How do visualisations of strategy travel between bodies? Wargames are not a new phenomenon; whether in the form of military exercises, tactical plays tested out on maps, or entertainment spectacles, wargames have been with us from ancient times. Studying wargames allows us to better understand both the scope and fog of war, as well as giving us a more nuanced grasp on the processes by which military strategy is visualised and drilled into the martial and civilian body. How do we game war? What does it mean for war to be visualised as entertainment, and then to be enacted by soldiers? And what does the long history of war gaming have to teach us about its increasing use today?

[1] Jean Baudrillard, The Gulf War Did Not Take Place (Sydney: Power Publications, 1995).

[2] Hew Strachan, The Direction of War: Contemporary Strategy in Historical Perspective (Cambridge: Cambridge University Press, 2013), 64.

[3] Colin Gray, Modern Strategy (Oxford: Oxford University Press, 1999), 17.

[4] Hew Strachan, ‘Strategy in Theory; Strategy in Practice,’ Journal of Strategic Studies 42, no. 2 (2019): 187.

[5] Reid Pauly, ‘What to Do When Predicting Pandemics,’ Foreign Policy Magazine, September 11, 2020,

[6] For instance, see the game ‘Portfolio in Peril’ which tests participants’ investment and asset management strategies in response to hypothetical crises and events. “Morgan Stanley: Portfolio in Peril 2010 University Challenge,” February 22, 2010,

[7] Pauly, ‘Predicting Pandemics’.

[8] Amy Maxmen and Jeff Tollefson, ‘Two Decades of Pandemic War Games Failed to Account for Donald Trump,’ Nature, August 4, 2020,

[9] Maxmen and Tollefson.

[10] Hannah Allam, ‘Years Before The Pandemic, War Games Predicted A “Global Tempest”,’ NPR, May 19, 2020,

[11] Pauly, ‘Predicting Pandemics’.

[12] c.f Carl Boggs and Tom Pollard, The Hollywood War Machine: U.S. Militarism and Popular Culture (London: Paradigm Publishers, 2007).

[13] Marcus Power, ‘Digitized Virtuosity: Video War Games and Post-9/11 Cyber-Deterrence’, Security Dialogue 38, no. 2 (2007): 271–88. For a discussion on the ramifications of such claims to authenticity, see also Roger Stahl, ‘Have You Played the War on Terror?’, Critical Studies in Media Communication 23, no. 2 (2006): 112–30.

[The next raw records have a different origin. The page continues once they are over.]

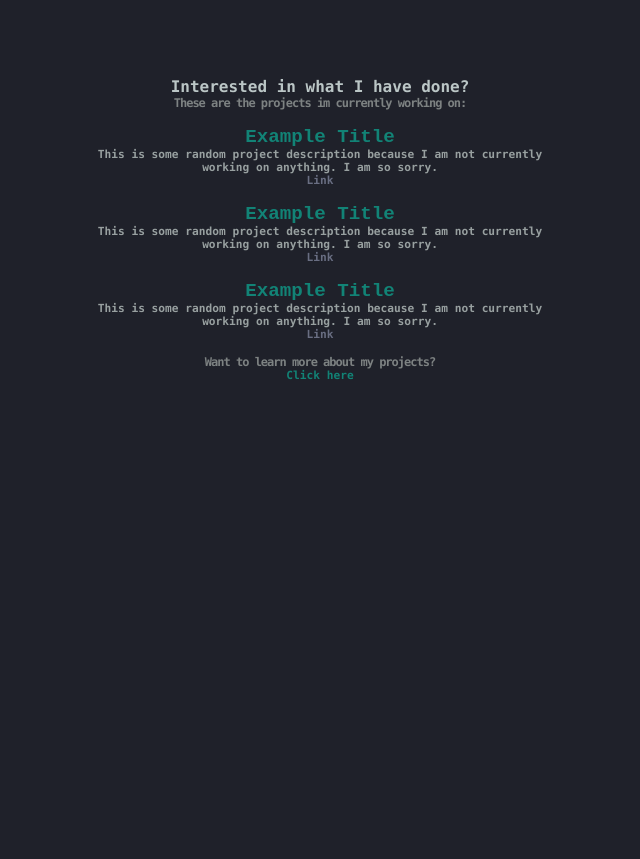
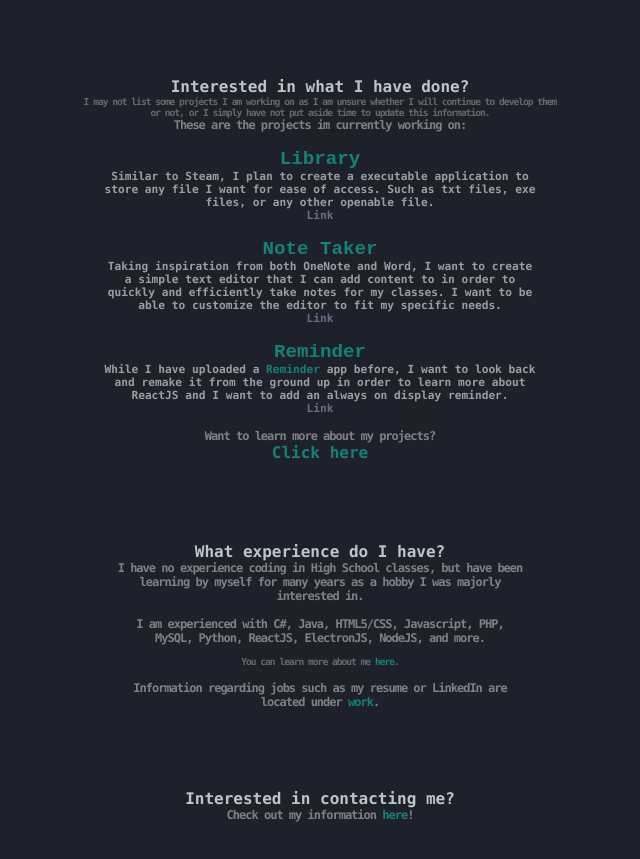
Before and after one commit to coltonk1/coltonk1.github.com, a plain HTML site: page index.html in a window 1280 px wide. Shown: the part 319-1178 px from the top of the page, without its empty margins (320-960 px from the left). Before the commit the page ends 800 px from the top, so only its background shows below. Drawn offline with Linux system fonts and the light colour scheme.

Commit message:
update info

```diff
--- a/index.css
+++ b/index.css
@@ -6,10 +6,11 @@
 
 body {
   background-color: #1f212a;
-  background-image: url("leaf.png"), url("leaf4.png");
-  background-position: 101% 5%, 0 40%;
-  background-repeat: no-repeat, no-repeat;
-  background-size: 2em, 3em;
+  background-image: url("leaf3.png"), url("leaf4.png"), url("leaf.png"),
+    url("leaf2.png"), url("leaf5.png"), url("leaf6.png");
+  background-position: 101% 5%, 0 20%, 101% 20%, 0 94%, 101% 70%, 0 70%;
+  background-repeat: no-repeat;
+  background-size: 2em, 3em, 0, 3em, 10em, 10em;
 }
 
 @import url("https://fonts.googleapis.com/css2?family=Oswald&display=swap");
@@ -91,6 +92,7 @@ body {
     font-weight: bolder;
     letter-spacing: -1px;
     text-align: center;
+    padding: 0 3em;
   }
 
   #name_container {
@@ -167,6 +169,7 @@ body {
     color: #98a0a0;
     font-weight: bold;
     font-size: 0.7em;
+    padding: 0 2em;
   }
   .project_link {
     font-size: 0.7em;
@@ -178,7 +181,7 @@ body {
   }
 
   .link {
-    font-size: 0.7em;
+    font-size: inherit;
     font-weight: bolder;
     color: #128376;
     text-align: center;
--- a/index.html
+++ b/index.html
@@ -44,36 +44,75 @@
 
       <div class="page_break"></div>
       <div class="title">Interested in what I have done?</div>
+      <div class="subsub_title">
+        I may not list some projects I am working on as I am unsure whether I
+        will continue to develop them or not, or I simply have not put aside
+        time to update this information.
+      </div>
       <div class="sub_title">
         These are the projects im currently working on:
       </div>
       <div class="project">
-        <div class="project_title">Example Title</div>
+        <div class="project_title">Library</div>
         <div class="project_description">
-          This is some random project description because I am not currently
-          working on anything. I am so sorry.
+          Similar to Steam, I plan to create a executable application to store
+          any file I want for ease of access. Such as txt files, exe files, or
+          any other openable file.
         </div>
         <div class="project_link"><a>Link</a></div>
       </div>
       <div class="project">
-        <div class="project_title">Example Title</div>
+        <div class="project_title">Note Taker</div>
         <div class="project_description">
-          This is some random project description because I am not currently
-          working on anything. I am so sorry.
+          Taking inspiration from both OneNote and Word, I want to create a
+          simple text editor that I can add content to in order to quickly and
+          efficiently take notes for my classes. I want to be able to customize
+          the editor to fit my specific needs.
         </div>
         <div class="project_link"><a>Link</a></div>
       </div>
       <div class="project">
-        <div class="project_title">Example Title</div>
+        <div class="project_title">Reminder</div>
         <div class="project_description">
-          This is some random project description because I am not currently
-          working on anything. I am so sorry.
+          While I have uploaded a
+          <a class="link" style="font-size: inherit">Reminder</a> app before, I
+          want to look back and remake it from the ground up in order to learn
+          more about ReactJS and I want to add an always on display reminder.
         </div>
         <div class="project_link"><a>Link</a></div>
       </div>
 
       <div class="sub_title"><br />Want to learn more about my projects?</div>
       <div class="link"><a>Click here</a></div>
+
+      <div class="page_break"></div>
+
+      <div class="title">What experience do I have?</div>
+      <div class="sub_title">
+        I have no experience coding in High School classes, but have been
+        learning by myself for many years as a hobby I was majorly interested
+        in.<br /><br />
+        I am experienced with C#, Java, HTML5/CSS, Javascript, PHP, MySQL,
+        Python, ReactJS, ElectronJS, NodeJS, and more.
+      </div>
+      <div class="subsub_title">
+        <br />
+        You can learn more about me <a class="link">here</a>.
+      </div>
+
+      <div class="sub_title">
+        <br />
+        Information regarding jobs such as my resume or LinkedIn are located
+        under <a class="link">work</a>.
+      </div>
+
+      <div class="page_break"></div>
+
+      <div class="title">Interested in contacting me?</div>
+      <div class="sub_title">
+        Check out my information <a class="link">here</a>!
+      </div>
+      <br /><br /><br />
     </div>
 
     <script src="./start.js"></script>
```
Also changed, not shown: leaf5.png (added), leaf6.png (added).
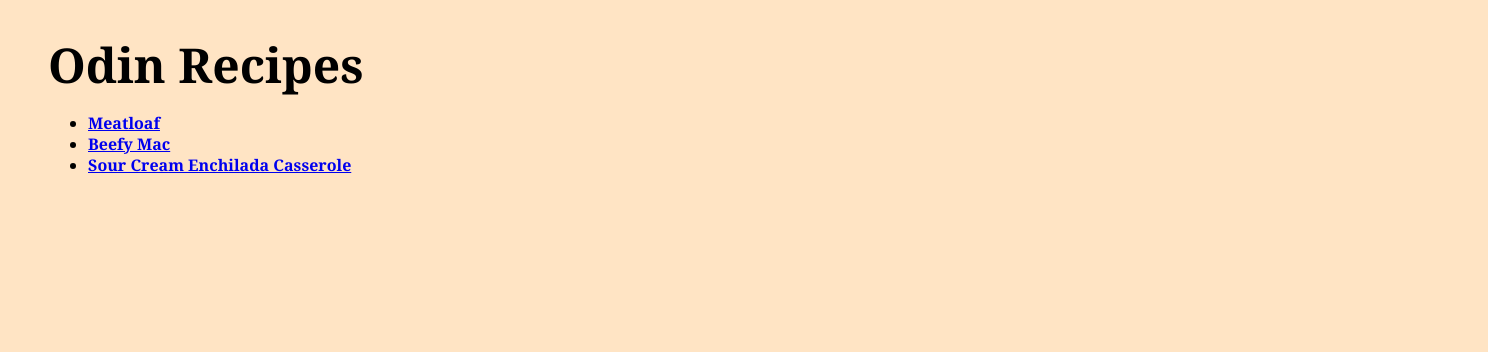
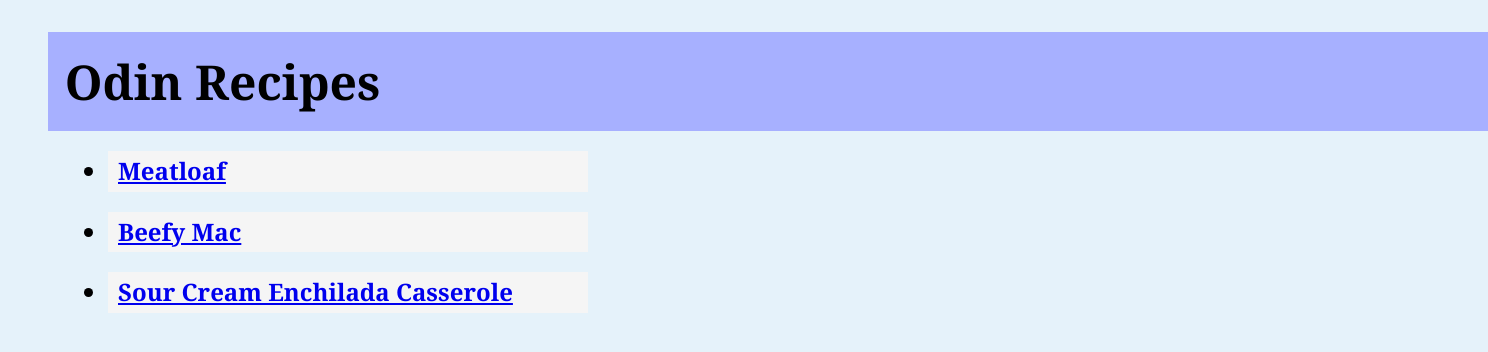
Before and after one commit to cbogs-upenn/odin-recipes, a plain HTML site: page index.html in a window 1280 px wide. Shown: the whole page, 1488 px wide, since content can reach past the window. Drawn offline with Linux system fonts and the light colour scheme.

Commit message:
Update CSS

```diff
--- a/styles.css
+++ b/styles.css
@@ -4,22 +4,39 @@
 }
 
 body {
-    background-color: bisque;
+    background-color: rgb(229, 242, 250);
     margin-left: 3em;
 }
 
 h1 {
     font-size: 3em;
     margin-bottom: 0em;
+    background-color: rgb(167, 176, 255);
+    padding: .35em;
+    color: rgb(0, 0, 0);
+    width: 30em;
 }
 
 
 a:visited {
-    color: saddlebrown;
+    color: rgb(19, 53, 139);
 }
 
 ul {
     line-height: 1.3em;
+}
+
+li {
+    background-color: whitesmoke;
+    padding: 10px;
+    margin: 20px;
+    width: 20em;
+    font-size: 1.5em;
+}
+
+li:hover {
+    background-color: rgb(167, 176, 255);
+    color: gold;
 }
 
 .recipelist {
```
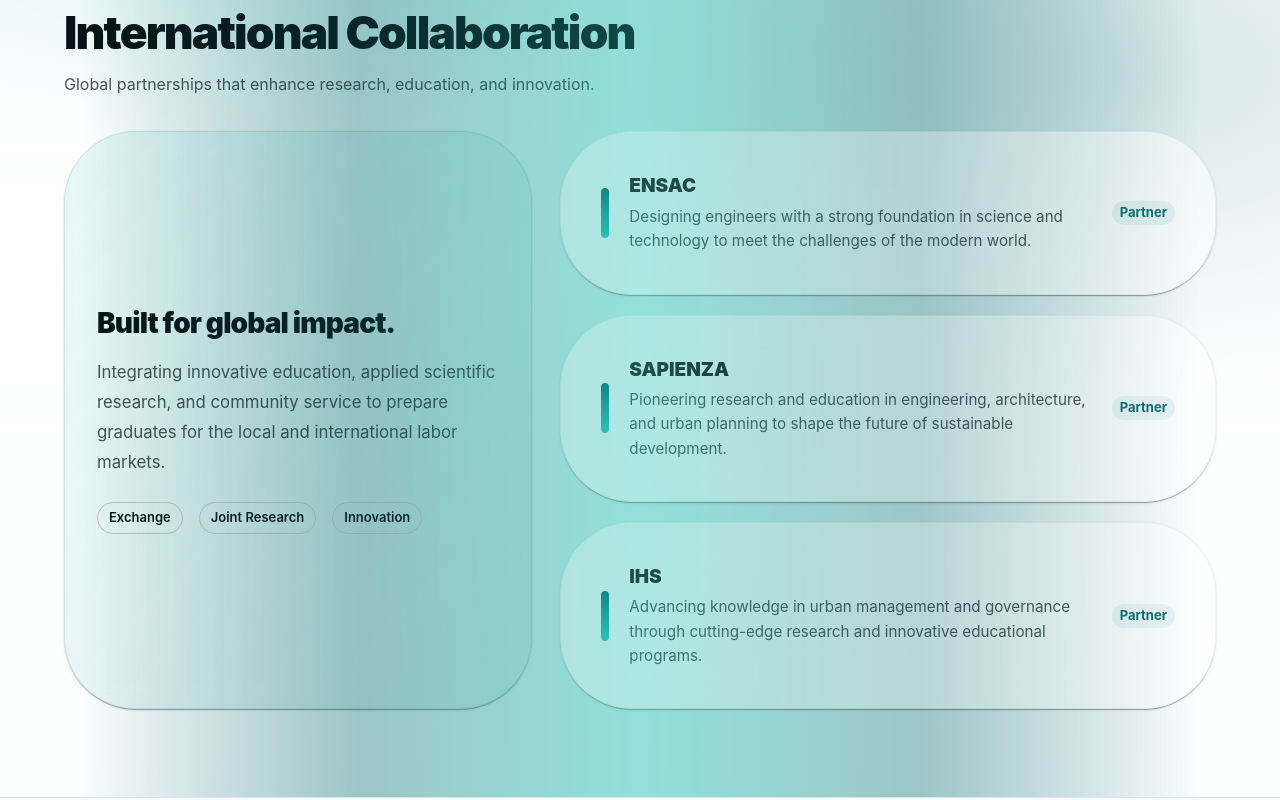
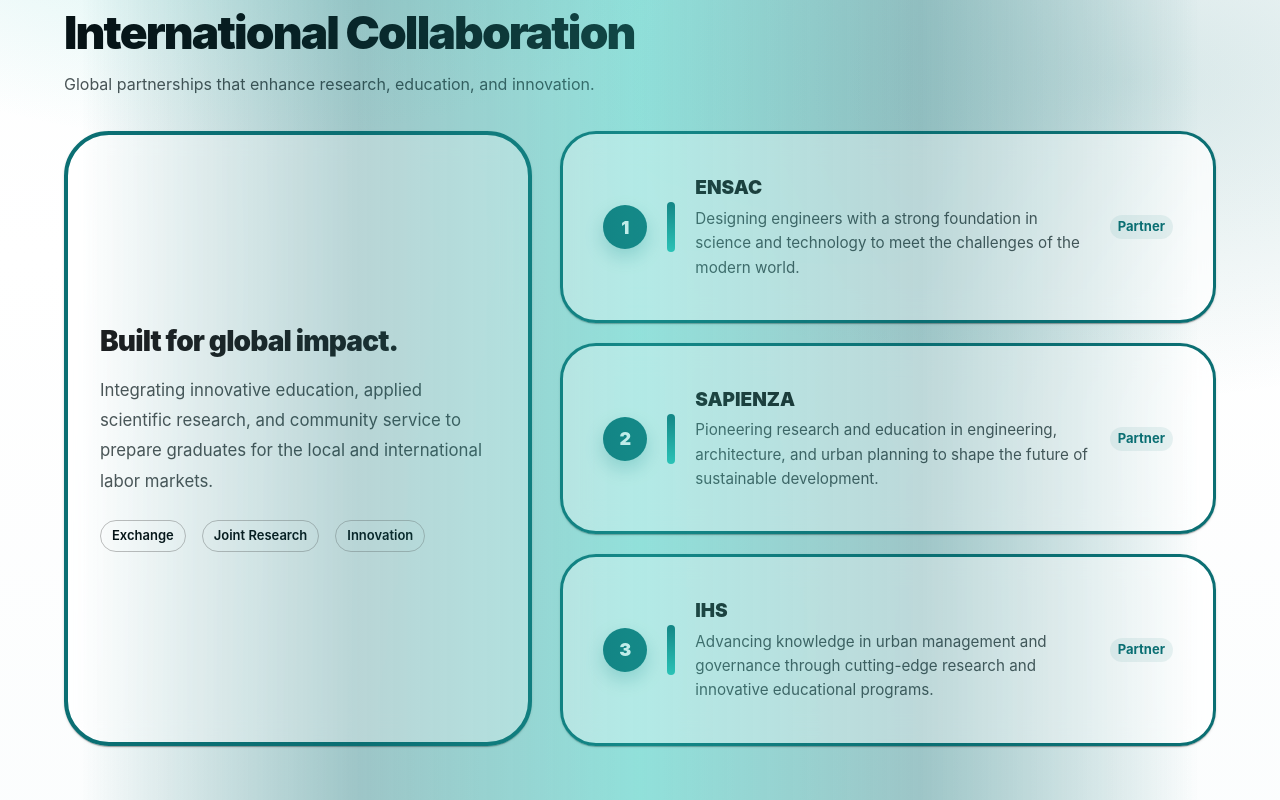
Before and after one commit to MUA122/uni, a React (Vite) app: page / in a window 1280 px wide. Shown: the part 860-1660 px from the top of the page. Built offline with nearby package versions, Linux system fonts and the light colour scheme.

Commit message:
improve styling

```diff
--- a/src/components/layout/Footer.tsx
+++ b/src/components/layout/Footer.tsx
@@ -32,7 +32,7 @@
 
 export default function FooterModern() {
   return (
-    <Box sx={{ position: "relative", mt: 10, overflow: "hidden" }}>
+    <Box sx={{ position: "relative", overflow: "hidden" }}>
       {/* Background Layer */}
       <Box
         sx={{
@@ -49,7 +49,7 @@
         {/* CTA Section */}
         <Box
           sx={{
-            borderRadius: 4,
+            borderRadius: 2.5,
             p: { xs: 3, md: 5 },
             mb: 8,
             border: "1px solid rgba(255, 255, 255, 0.1)",
--- a/src/components/sections/InternationalCollaboration.tsx
+++ b/src/components/sections/InternationalCollaboration.tsx
@@ -38,12 +38,12 @@
           <Stack spacing={2} sx={{ height: "100%" }}>
             <Card
               sx={{
-                borderRadius: 4,
+                borderRadius: 2.5,
                 p: { xs: 3, md: 4 },
                 height: "100%",
-                background:
-                  "linear-gradient(135deg, rgba(44,197,185,0.12) 0%, rgba(11,111,115,0.06) 100%)",
-                border: "1px solid rgba(11,111,115,0.12)",
+                background: "rgba(255, 255, 255, 0.6)",
+                border: "4px solid #0B6F73",
+                color: "#1d1d1f",
                 display: "flex",
                 flexDirection: "column",
                 justifyContent: "center",
@@ -100,20 +100,21 @@
         {/* Right Side  */}
         <Box sx={{ flex: { xs: 3, md: 7 } }}>
           <Stack spacing={2.5}>
-            {points.map((p) => (
+            {points.map((p, index) => (
               <Card
                 key={p.title}
                 sx={{
-                  borderRadius: 4,
+                  borderRadius: 2,
                   p: 2,
-                  background: "rgba(255,255,255,0.60)",
-                  backdropFilter: "blur(20px)",
-                  border: "1px solid rgba(0,0,0,0.05)",
-                  transition: "all .3s cubic-bezier(0.4, 0, 0.2, 1)",
+                  background: "rgba(255, 255, 255, 0.72)",
+                  border: "3px solid #0B6F73",
+                  transition:
+                    "transform 220ms ease, box-shadow 220ms ease, border-color 220ms ease, background 220ms ease",
                   "&:hover": {
-                    transform: { md: "translateX(8px)", xs: "none" },
-                    boxShadow: "0 20px 40px rgba(0,0,0,0.08)",
-                    borderColor: "rgba(11,111,115,0.3)",
+                    borderColor: "rgba(11,111,115,0.18)",
+                    background: "rgba(255,255,255,0.82)",
+                    transform: "translateY(-2px)",
+                    boxShadow: "0 12px 28px rgba(0,0,0,0.08)",
                   },
                 }}
               >
@@ -127,6 +128,26 @@
                     alignItems: { xs: "flex-start", sm: "center" },
                   }}
                 >
+                  {/* Number Badge */}
+                  <Box
+                    sx={{
+                      minWidth: 44,
+                      height: 44,
+                      borderRadius: "50%",
+                      bgcolor: "#0B6F73",
+                      color: "#fff",
+                      fontWeight: 900,
+                      fontSize: 18,
+                      display: "flex",
+                      alignItems: "center",
+                      justifyContent: "center",
+                      flexShrink: 0,
+                      boxShadow: "0 8px 18px rgba(11,111,115,0.25)",
+                    }}
+                  >
+                    {index + 1}
+                  </Box>
+
                   {/* Gradient Bar */}
                   <Box
                     sx={{
@@ -136,6 +157,7 @@
                       background:
                         "linear-gradient(180deg, #0b6f73 0%, #2cc5b9 100%)",
                       flexShrink: 0,
+                      alignSelf: { xs: "center", sm: "auto" },
                     }}
                   />
 
```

[14] James Der Derian, Virtuous War: Mapping the Military-Industrial-Media-Entertainment Network (Oxford: Westview Press, 2009), xxxv-xxxvi; Aggie Hirst, ‘States of Play: Evaluating the Renaissance in US Military Wargaming’, Critical Military Studies, 2020,; Paul Virilio, War and Cinema: The Logistics of Perception, trans. Patrick Camiller (London: Verso, 1989), 53.

[15] Stahl, ‘Have You Played the War on Terror?’.

[16] Nick Robinson, ‘Militarism and Opposition in the Living Room: The Case of Military Videogames’, Critical Studies on Security 4, no. 3 (2016): 255–75.

[17] Jutta Weldes, ‘Going Cultural: Star Trek, State Action, and Popular Culture’, Millennium: Journal of International Studies 28, no. 1 (1999): 117–34.

[18] Lori Crowe, ‘Masculinities, Militarism and Popular Culture: The Warrior Superhero in Hollywood’, in Gender, Agency and Political Violence, eds. Linda Åhäll and Laura J Shepherd (Basingstoke: Palgrave Macmillan, 2012), 19–38.

[19] Hirst, ‘States of Play: Evaluating the Renaissance in US Military Wargaming’.

The Institute for the Study of War and Strategy and the School of International Relations at the University of St Andrews regularly conduct wargames and crisis simulation events. You can reach out to Felipe Cruvinel @FCruvi to participate or find out more.

This blogpost was co-authored by Katarina Birkedal and Felipe Cruvinel, with inputs from Sneha Reddy. The podcast specials were created by Felipe Cruvinel, Katarina Birkedal, Sneha Reddy and Zofia Guertin. The ‘Visualising Strategy’ project collaboration was funded by the St Andrews Restarting Interdisciplinary Research Fund.